■ **PROBLEM TO SOLVE**
Look through the data below and, wherever a line carries the word "default", please copy that line.

══════

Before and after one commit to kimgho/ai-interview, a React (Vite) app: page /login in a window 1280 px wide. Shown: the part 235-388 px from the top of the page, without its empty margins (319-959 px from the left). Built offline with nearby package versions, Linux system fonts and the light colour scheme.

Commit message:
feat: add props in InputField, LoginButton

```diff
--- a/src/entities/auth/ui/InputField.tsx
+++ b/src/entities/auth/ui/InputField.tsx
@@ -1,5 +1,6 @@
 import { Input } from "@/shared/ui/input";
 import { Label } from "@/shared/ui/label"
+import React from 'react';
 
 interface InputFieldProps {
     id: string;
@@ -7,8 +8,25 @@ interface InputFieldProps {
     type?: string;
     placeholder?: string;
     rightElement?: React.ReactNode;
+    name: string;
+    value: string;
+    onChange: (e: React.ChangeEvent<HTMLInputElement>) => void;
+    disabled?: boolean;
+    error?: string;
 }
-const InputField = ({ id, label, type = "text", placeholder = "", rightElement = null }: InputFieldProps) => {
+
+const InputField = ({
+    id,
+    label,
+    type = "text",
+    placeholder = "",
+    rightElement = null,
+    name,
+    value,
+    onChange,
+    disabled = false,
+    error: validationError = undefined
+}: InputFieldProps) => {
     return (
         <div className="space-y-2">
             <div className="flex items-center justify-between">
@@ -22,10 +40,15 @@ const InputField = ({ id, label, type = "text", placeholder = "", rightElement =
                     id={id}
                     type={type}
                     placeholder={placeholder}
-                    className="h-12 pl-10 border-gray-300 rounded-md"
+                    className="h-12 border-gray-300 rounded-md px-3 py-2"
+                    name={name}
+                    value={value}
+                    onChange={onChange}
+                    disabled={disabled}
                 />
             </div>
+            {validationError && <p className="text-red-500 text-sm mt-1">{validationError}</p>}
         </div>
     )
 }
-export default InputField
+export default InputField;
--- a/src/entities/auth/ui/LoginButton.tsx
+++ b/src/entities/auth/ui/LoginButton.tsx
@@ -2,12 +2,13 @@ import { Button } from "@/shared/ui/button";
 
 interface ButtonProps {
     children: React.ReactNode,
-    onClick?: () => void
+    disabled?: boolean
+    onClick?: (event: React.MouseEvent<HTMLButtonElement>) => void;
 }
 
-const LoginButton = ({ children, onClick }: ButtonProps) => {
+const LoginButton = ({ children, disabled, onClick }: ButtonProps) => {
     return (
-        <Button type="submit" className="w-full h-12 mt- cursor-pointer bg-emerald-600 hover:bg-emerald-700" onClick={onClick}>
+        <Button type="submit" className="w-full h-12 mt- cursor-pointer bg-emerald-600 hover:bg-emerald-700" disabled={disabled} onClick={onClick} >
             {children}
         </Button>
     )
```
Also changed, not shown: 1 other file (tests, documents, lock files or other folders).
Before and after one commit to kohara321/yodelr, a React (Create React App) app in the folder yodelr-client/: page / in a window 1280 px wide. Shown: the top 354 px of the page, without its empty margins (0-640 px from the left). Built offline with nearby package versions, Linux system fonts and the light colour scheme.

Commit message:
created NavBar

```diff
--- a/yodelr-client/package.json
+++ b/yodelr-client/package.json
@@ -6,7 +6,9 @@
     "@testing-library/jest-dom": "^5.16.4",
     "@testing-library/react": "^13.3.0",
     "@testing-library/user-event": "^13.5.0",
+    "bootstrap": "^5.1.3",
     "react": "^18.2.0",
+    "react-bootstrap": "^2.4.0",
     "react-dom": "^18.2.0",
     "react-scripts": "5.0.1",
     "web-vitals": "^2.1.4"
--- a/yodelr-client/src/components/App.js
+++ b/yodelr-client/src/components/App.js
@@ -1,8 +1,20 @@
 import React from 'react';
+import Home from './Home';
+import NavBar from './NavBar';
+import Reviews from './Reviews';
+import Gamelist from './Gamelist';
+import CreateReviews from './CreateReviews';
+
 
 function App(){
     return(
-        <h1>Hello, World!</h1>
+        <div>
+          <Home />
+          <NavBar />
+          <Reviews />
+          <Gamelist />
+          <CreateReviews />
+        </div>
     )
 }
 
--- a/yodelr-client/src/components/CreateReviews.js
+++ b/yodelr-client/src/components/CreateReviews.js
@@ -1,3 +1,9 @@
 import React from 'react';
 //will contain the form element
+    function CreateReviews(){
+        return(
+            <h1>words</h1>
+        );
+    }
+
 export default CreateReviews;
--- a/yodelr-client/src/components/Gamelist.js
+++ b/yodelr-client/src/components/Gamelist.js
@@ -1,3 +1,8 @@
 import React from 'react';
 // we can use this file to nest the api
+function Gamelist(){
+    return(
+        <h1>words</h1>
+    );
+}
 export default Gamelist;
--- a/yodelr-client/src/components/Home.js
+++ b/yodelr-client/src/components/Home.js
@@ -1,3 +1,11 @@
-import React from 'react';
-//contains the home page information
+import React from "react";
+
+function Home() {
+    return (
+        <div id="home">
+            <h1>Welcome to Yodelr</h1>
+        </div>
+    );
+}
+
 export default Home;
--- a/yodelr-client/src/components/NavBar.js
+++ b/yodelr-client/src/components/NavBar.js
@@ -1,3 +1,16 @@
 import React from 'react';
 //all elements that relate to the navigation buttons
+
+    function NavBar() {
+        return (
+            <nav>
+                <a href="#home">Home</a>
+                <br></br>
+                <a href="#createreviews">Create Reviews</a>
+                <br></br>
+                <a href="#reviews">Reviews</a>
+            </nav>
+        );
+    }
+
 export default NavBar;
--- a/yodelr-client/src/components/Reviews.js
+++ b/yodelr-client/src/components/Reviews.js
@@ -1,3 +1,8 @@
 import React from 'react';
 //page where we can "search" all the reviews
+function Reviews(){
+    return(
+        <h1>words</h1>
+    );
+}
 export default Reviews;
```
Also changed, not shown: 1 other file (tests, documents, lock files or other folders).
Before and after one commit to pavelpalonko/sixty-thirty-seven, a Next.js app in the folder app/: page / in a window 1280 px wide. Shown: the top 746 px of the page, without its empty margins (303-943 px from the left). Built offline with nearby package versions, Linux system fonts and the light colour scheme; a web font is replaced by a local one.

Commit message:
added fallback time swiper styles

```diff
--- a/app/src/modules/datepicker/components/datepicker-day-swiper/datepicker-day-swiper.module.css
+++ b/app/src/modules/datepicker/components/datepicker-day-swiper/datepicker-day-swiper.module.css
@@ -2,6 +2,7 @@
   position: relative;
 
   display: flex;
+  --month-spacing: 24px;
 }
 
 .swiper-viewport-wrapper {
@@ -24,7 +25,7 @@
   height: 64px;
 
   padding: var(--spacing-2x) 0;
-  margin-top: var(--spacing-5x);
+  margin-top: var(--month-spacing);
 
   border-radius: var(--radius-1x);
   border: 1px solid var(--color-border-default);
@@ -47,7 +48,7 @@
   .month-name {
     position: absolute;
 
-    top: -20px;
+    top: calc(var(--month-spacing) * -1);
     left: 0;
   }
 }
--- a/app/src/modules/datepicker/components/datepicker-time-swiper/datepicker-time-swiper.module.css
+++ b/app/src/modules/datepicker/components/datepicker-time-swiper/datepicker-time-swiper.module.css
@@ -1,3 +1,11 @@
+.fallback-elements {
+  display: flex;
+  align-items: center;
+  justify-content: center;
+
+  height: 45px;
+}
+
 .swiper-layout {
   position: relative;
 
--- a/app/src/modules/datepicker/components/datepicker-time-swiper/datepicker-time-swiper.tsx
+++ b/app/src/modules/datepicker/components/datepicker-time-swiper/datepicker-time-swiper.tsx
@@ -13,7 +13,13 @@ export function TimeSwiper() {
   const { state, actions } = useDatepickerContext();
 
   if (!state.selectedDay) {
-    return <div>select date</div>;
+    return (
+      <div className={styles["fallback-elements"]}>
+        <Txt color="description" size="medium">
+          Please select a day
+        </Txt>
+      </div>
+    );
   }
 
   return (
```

══════

■ **YOUR SOLUTION**
-export default InputField
+export default InputField;
 export default CreateReviews;
 export default Gamelist;
 export default Home;
 export default NavBar;
 export default Reviews;
   border: 1px solid var(--color-border-default);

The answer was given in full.